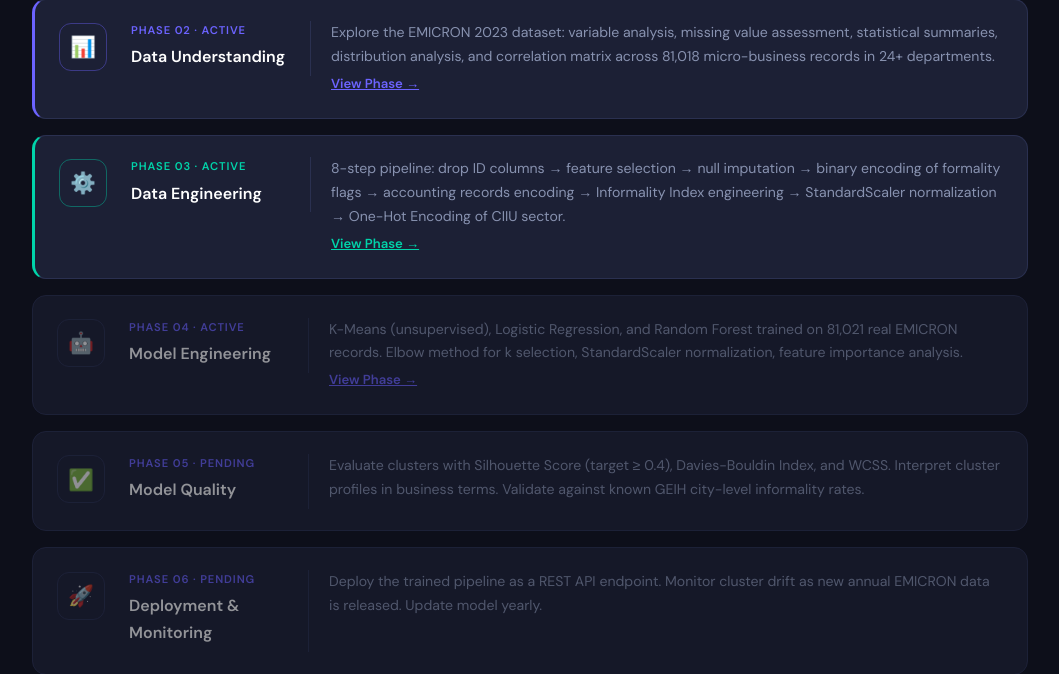
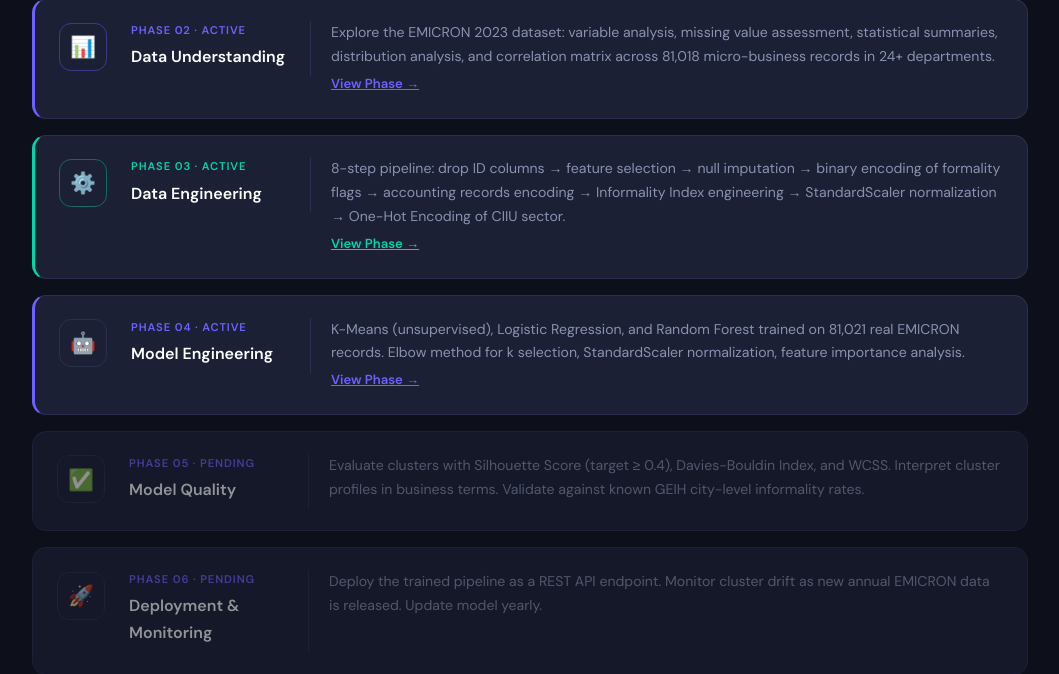
Before and after one commit to Cristof11/ml-informality-colombia, a Flask app: page /crisp-ml in a window 1280 px wide. Shown: the part 799-1473 px from the top of the page, without its empty margins (110-1169 px from the left). Run offline with Flask 3, Linux system fonts and the light colour scheme.

Commit message:
fix: activate Phase 04 Model Engineering card in CRISP-ML page

```diff
--- a/app/templates/crisp.html
+++ b/app/templates/crisp.html
@@ -52,7 +52,7 @@
     </div>
   </div>
 
-  <div class="phase-row" style="opacity:.55">
+  <div class="phase-row" style="border-left:3px solid var(--accent2)">
     <div class="phase-icon">🤖</div>
     <div class="phase-label">
       <div class="phase-num">Phase 04 · Active</div>
```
+ + + +
* **What you should do**
Looking at the entries above, count the lines that contain the string "class", then give the number and nothing else.

* **Task result**
5